### MATERIAL FOR THIS TASK:

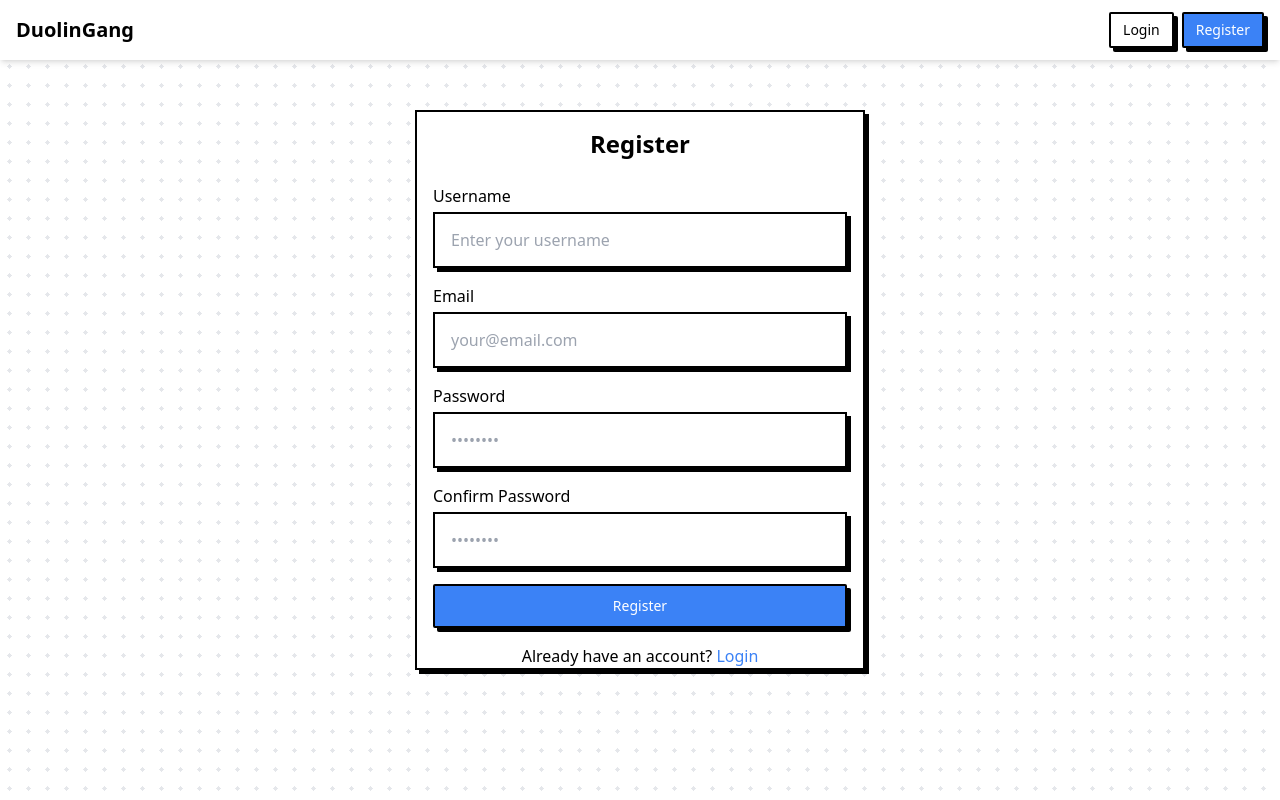
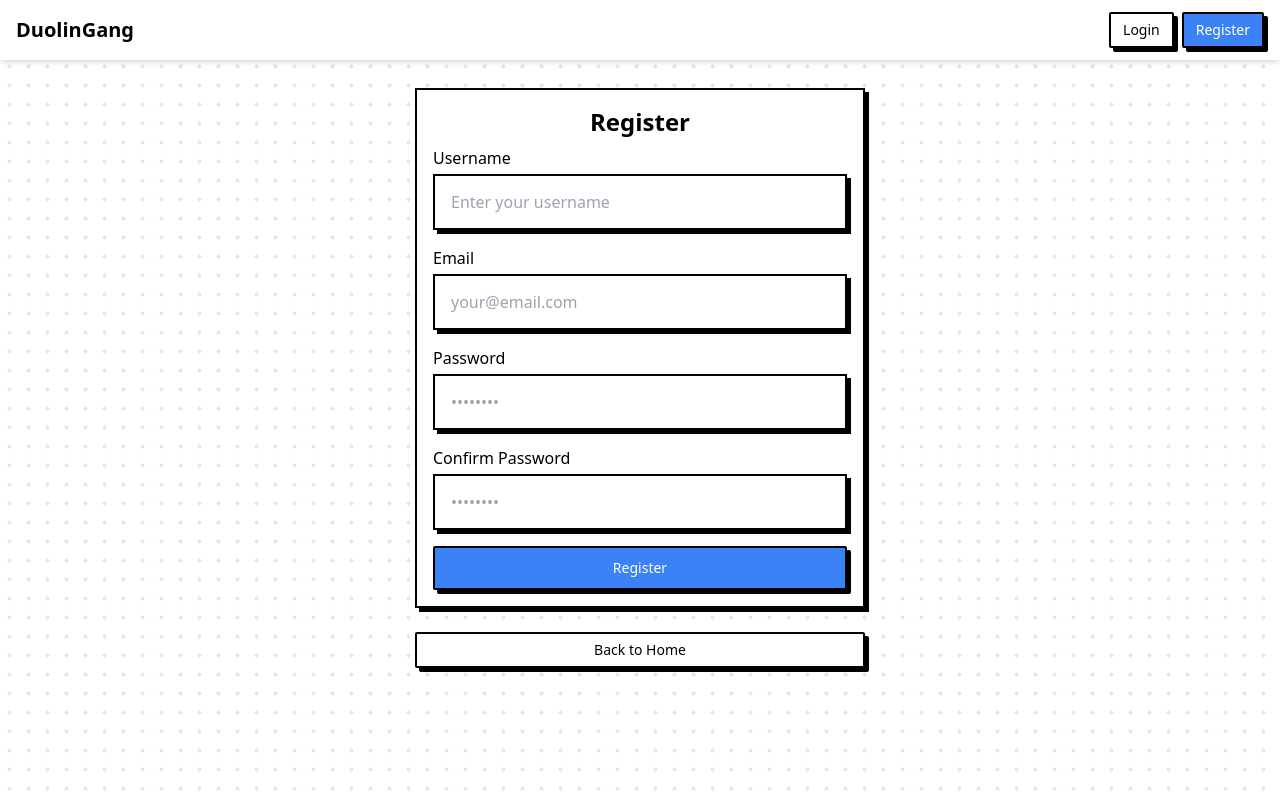
Before and after one commit to Karis004/DuolinGang, a Next.js app: page /register in a window 1280 px wide. Built offline with nearby package versions, Linux system fonts and the light colour scheme; no server answers.

Commit message:
更新 README，添加用户身份验证和个人词汇管理功能；优化 SessionProvider 组件以支持会话自动刷新；调整面板组件样式；更新导入页面和注册页面的表单结构；

```diff
--- a/src/app/components/SessionProvider.js
+++ b/src/app/components/SessionProvider.js
@@ -3,5 +3,12 @@
 import { SessionProvider as NextAuthSessionProvider } from 'next-auth/react';
 
 export function SessionProvider({ children }) {
-  return <NextAuthSessionProvider>{children}</NextAuthSessionProvider>;
+  return (
+    <NextAuthSessionProvider
+      refetchInterval={5 * 60} // 每5分钟自动刷新会话
+      refetchOnWindowFocus={true} // 当窗口重新获得焦点时刷新会话
+    >
+      {children}
+    </NextAuthSessionProvider>
+  );
 }
--- a/src/app/components/eldoraui/panel.js
+++ b/src/app/components/eldoraui/panel.js
@@ -27,7 +27,8 @@ const BlackDiv = React.forwardRef(({ className, ...props }, ref) => (
 BlackDiv.displayName = "BlackDiv";
 
 const Panel = React.forwardRef(({ className, ...props }, ref) => (
-    <div className="flex flex-col w-[85vw] max-w-[450px] h-[70vh] overflow-auto border-2 border-black bg-white py-4 px-4 transition-all shadow-[4px_4px_0_0_#000] hover:shadow-none"
+    <div
+        className={`flex flex-col w-[85vw] max-w-[450px] overflow-auto border-2 border-black bg-white py-4 px-4 transition-all shadow-[4px_4px_0_0_#000] hover:shadow-none ${className}`}
         ref={ref}
         {...props}>
     </div>
--- a/src/app/flashcard/[word]/page.js
+++ b/src/app/flashcard/[word]/page.js
@@ -38,14 +38,14 @@ export default async function FlashcardPage({ params }) {
     return (
         <div>
             <Flashcard currentWord={currentWord} />
-            <Button
+            {/* <Button
                 className="fixed bottom-12 left-8 m-4"
                 variant="brutal"
                 size="sm"
                 href="/list"
             >
                 Back
-            </Button>
+            </Button> */}
         </div>
     );
 }
--- a/src/app/import/page.js
+++ b/src/app/import/page.js
@@ -29,7 +29,7 @@ async function handleSubmit(formData) {
 
 export default function ImportPage() {
     return (
-        <main className="mb-20">
+        <main>
             <h1 className="text-2xl font-bold mb-6 text-center">Add Word</h1>
             <form action={handleSubmit} className='space-y-3'>
                 <Input type="text" name="word" placeholder="Word" required />
--- a/src/app/layout.js
+++ b/src/app/layout.js
@@ -14,7 +14,7 @@ export default function Layout({ children }) {
       <body className="flex flex-col h-[90vh] bg-white bg-[radial-gradient(#e5e7eb_2px,transparent_2px)] [background-size:19px_19px]">
         <SessionProvider>
           <Navbar />
-          <main className="flex flex-col justify-center items-center flex-grow text-center gap-5">
+          <main className="flex flex-col mb-11 justify-center items-center flex-grow text-center gap-5">
             {children}
           </main>
         </SessionProvider>
--- a/src/app/list/page.js
+++ b/src/app/list/page.js
@@ -57,14 +57,14 @@ export default async function DataPage() {
                     <Button href="/import" variant="brutal">Add New Words</Button>
                 </div>
             )}
-            <Button
+            {/* <Button
                 className="fixed bottom-12 left-8 m-4"
                 variant="brutal"
                 size="sm"
                 href="/"
             >
                 Back
-            </Button>
+            </Button> */}
         </main>
     );
 }
--- a/src/app/login/page.js
+++ b/src/app/login/page.js
@@ -44,7 +44,7 @@ export default function LoginPage() {
   return (
     <div className="flex flex-col items-center justify-center">
       <Panel>
-        <h1 className="text-2xl font-bold mb-6 text-center">Login</h1>
+        <h1 className="text-2xl font-bold mb-2 text-center">Login</h1>
 
         {error && (
           <div className="mb-4 p-3 bg-red-100 border-l-4 border-red-500 text-red-700">
@@ -102,15 +102,15 @@ export default function LoginPage() {
           </p>
         </div>
 
+      </Panel>
         <Button
-          className="mt-6"
+          className="mt-6 w-full"
           variant="white"
           size="sm"
           href="/"
         >
           Back to Home
         </Button>
-      </Panel>
     </div>
   );
 }
--- a/src/app/register/page.js
+++ b/src/app/register/page.js
@@ -59,8 +59,8 @@ export default function RegisterPage() {
 
   return (
     <div className="flex flex-col items-center justify-center">
-      <Panel>
-        <h1 className="text-2xl font-bold mb-6 text-center">Register</h1>
+      <Panel className="h-[65vh] mt-5">
+        <h1 className="text-2xl font-bold mb-2 text-center">Register</h1>
         {error && (
           <div className="mb-4 p-3 bg-red-100 border-l-4 border-red-500 text-red-700">
             <p>{error}</p>
@@ -148,16 +148,15 @@ export default function RegisterPage() {
             </Link>
           </p>
         </div>
-
+      </Panel>
         <Button
-          className="mt-6"
+          className="mt-6 w-full"
           variant="white"
           size="sm"
           href="/"
         >
           Back to Home
         </Button>
-      </Panel>
     </div>
   );
 }
--- a/src/app/study/page.js
+++ b/src/app/study/page.js
@@ -93,14 +93,14 @@ export default function StudyPage() {
       <div className="progress mt-4">
         {currentIndex + 1} / {wordsData.length}
       </div>
-      <Button
+      {/* <Button
         className="fixed bottom-10 left-3 m-4"
         variant="brutal"
         size="sm"
         href="/"
       >
         Back
-      </Button>
+      </Button> */}
     </div>
   );
 }
```
Also changed, not shown: 2 other files (tests, documents, lock files or other folders).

### INSTRUCTIONS TO FOLLOW:
Only lines that include "bold" belong in the answer; return them from the entries above.

### RESULT FOR THIS TASK:
             <h1 className="text-2xl font-bold mb-6 text-center">Add Word</h1>
-        <h1 className="text-2xl font-bold mb-6 text-center">Login</h1>
+        <h1 className="text-2xl font-bold mb-2 text-center">Login</h1>
-        <h1 className="text-2xl font-bold mb-6 text-center">Register</h1>
+        <h1 className="text-2xl font-bold mb-2 text-center">Register</h1>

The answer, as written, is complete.